THE incidence of oral cancer among young adults is skyrocketing and the reason may surprise many—but so may the solution.
According to research, the culprit is the human papillomavirus (HPV). A recent study in The New England Journal of Medicine revealed that people infected with HPV are 32 times more likely to develop oral or throat cancers compared to the increased risk associated with smoking (three times more likely to develop these cancers) and drinking alcohol (21/2 times more likely). Unfortunately, HPV is one of the most common virus groups in the world. Different types of the virus infect different parts of the body.
An estimated 42,000 new cases of oral and throat cancers are diagnosed in the U.S. each year. The mortality rate is high—not because the cancer is hard to detect or diagnose but because it’s often discovered too late. Survivors often suffer disfigurement and difficulties eating and speaking.
The number of such cancers linked to HPV has risen dramatically over the past few decades. People with oral or oropharyngeal cancer linked to HPV infection tend to be younger and are less likely to be smokers and drinkers.

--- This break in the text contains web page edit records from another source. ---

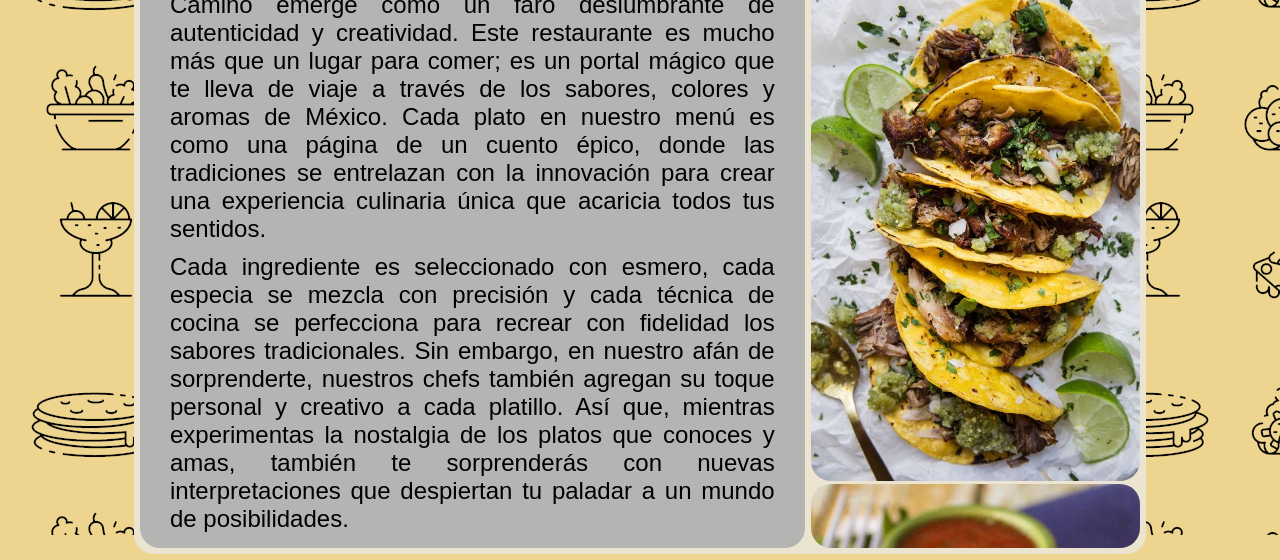
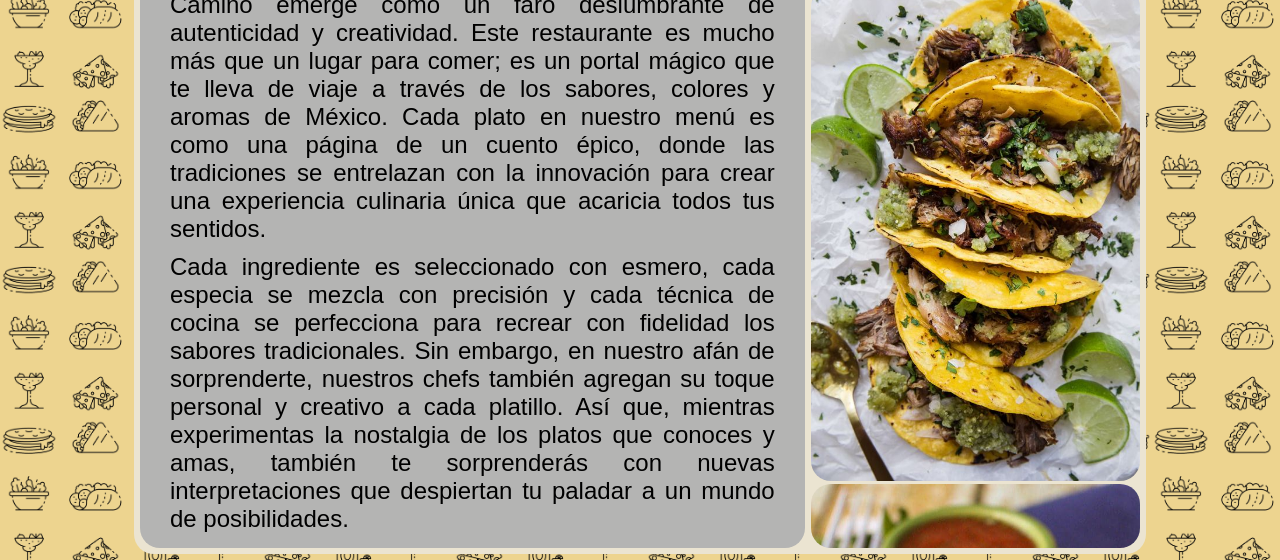
Before and after one commit to NataaNK/UI-Caso-Practico-1, a plain HTML site: page main.html in a window 1280 px wide. Shown: the part 545-1105 px from the top of the page. Drawn offline with Linux system fonts and the light colour scheme; a web font is replaced by a local one.

Commit message:
backgrounds

```diff
--- a/main.css
+++ b/main.css
@@ -62,7 +62,9 @@
 body{
     margin: 0;
     padding-top: 2%;
-    background-image: url('assets/fondo_5.png');
+    background-image: url('assets/background.png');
+    background-repeat: repeat;
+    background-size: 15%;
 }
 
 h1{
```
Also changed, not shown: assets/background-smaller.png (added), assets/background.png (added), assets/fondo_4.png (deleted), assets/fondo_5.png (deleted), assets/fondo_6.png (deleted).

The earlier the cancer is detected, the greater the chance of a cure. While you should schedule an annual visit with your family dentist or oral and maxillofacial surgeon for a complete oral health examination, performing monthly self-exams is also important. To help, the American Association of Oral and Maxillofacial Surgeons (AAOMS) has produced a video showing how to do a self-exam screening. It’s available at MyOMS.org.
What you can do

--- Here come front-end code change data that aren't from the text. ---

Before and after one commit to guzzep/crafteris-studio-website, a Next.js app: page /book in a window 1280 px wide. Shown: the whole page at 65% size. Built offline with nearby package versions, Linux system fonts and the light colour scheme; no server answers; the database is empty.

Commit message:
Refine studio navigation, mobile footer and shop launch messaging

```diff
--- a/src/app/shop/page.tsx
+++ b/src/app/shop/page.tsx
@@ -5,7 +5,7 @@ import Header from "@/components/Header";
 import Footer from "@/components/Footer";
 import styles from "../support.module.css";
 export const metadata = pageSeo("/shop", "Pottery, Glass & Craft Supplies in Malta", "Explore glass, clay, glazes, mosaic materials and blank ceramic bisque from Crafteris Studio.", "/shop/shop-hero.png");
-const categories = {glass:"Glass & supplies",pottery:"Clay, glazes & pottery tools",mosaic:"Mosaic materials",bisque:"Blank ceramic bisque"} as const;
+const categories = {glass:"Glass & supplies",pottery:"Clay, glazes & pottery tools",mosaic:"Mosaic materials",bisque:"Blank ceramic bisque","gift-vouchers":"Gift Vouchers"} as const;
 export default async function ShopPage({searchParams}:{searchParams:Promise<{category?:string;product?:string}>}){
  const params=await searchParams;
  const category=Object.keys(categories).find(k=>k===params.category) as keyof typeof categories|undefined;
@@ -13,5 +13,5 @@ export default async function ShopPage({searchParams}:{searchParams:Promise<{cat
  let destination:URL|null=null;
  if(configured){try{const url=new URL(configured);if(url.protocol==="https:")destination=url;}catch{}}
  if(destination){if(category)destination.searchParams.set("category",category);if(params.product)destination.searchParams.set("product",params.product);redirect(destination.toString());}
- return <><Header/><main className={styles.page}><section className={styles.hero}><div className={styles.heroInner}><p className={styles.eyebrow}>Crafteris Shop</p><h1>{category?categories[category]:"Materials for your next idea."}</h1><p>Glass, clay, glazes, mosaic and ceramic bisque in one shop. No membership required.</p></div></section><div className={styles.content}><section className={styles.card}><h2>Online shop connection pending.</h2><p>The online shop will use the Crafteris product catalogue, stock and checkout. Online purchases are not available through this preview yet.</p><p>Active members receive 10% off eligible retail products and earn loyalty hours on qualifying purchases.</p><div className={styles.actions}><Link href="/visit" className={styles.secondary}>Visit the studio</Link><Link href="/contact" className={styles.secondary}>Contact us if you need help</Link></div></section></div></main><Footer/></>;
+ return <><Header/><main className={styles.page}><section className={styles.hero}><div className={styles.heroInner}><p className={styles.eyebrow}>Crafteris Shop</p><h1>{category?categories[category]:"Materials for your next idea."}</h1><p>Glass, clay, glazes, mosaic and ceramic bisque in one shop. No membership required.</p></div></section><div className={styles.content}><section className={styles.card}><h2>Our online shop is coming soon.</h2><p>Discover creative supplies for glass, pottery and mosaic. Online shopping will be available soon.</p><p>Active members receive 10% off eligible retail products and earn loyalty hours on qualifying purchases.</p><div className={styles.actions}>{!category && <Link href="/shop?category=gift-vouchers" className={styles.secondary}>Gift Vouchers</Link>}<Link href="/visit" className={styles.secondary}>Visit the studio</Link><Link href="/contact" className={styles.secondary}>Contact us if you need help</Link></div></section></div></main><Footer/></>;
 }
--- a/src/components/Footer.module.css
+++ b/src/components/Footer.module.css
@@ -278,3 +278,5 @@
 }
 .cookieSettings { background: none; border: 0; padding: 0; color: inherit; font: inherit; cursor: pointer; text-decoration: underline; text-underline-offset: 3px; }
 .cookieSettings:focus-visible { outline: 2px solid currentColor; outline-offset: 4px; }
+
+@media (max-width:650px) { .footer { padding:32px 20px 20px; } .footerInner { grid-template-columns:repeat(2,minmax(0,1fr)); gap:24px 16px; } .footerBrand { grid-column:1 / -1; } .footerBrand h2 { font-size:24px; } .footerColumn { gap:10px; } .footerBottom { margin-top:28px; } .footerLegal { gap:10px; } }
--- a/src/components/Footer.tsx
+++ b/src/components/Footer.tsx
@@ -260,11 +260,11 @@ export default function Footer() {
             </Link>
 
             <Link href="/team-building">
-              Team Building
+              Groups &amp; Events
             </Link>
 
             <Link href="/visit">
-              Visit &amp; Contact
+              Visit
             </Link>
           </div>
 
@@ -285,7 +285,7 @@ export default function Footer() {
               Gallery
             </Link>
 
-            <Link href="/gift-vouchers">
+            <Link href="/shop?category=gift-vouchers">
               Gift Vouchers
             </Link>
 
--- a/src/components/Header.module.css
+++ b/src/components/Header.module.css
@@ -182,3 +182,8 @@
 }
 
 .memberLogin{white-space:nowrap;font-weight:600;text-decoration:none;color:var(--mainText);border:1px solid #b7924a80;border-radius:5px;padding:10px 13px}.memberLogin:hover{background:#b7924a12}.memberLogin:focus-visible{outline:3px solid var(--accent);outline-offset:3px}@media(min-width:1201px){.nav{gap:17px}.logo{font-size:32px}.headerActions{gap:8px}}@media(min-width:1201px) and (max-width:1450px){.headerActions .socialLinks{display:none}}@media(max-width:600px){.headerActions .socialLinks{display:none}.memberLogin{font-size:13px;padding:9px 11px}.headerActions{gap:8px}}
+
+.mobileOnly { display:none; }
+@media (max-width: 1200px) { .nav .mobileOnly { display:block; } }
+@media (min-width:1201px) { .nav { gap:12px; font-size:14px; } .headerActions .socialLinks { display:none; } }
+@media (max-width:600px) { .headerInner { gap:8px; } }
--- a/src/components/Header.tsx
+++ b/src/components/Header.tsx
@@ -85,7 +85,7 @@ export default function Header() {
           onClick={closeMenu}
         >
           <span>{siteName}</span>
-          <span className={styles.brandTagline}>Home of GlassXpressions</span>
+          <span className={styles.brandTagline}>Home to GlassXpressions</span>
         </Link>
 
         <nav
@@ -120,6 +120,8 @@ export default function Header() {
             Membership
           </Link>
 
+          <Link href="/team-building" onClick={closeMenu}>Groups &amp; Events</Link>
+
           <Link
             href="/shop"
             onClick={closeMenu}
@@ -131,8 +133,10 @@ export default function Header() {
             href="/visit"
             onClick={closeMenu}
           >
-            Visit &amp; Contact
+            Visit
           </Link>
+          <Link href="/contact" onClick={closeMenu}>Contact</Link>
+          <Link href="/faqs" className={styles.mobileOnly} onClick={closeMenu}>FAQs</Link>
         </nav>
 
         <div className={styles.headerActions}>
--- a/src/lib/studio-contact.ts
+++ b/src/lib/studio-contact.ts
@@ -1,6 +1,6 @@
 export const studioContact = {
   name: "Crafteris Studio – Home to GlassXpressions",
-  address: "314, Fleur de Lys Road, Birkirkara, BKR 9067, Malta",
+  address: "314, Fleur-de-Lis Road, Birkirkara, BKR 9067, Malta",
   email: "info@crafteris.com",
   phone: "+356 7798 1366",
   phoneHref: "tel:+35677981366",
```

All you need is a mirror and a bright light. Look inside your lips, the back and front of your gums, the roof of your mouth, both sides of your tongue and inside your cheeks. Also check for lumps or enlarged lymph nodes on both sides of the neck including under the lower jaw.
The mouth is one of the body’s most important early warning systems, and suspicious lumps or sores should not be ignored.
North American Precis Syndicate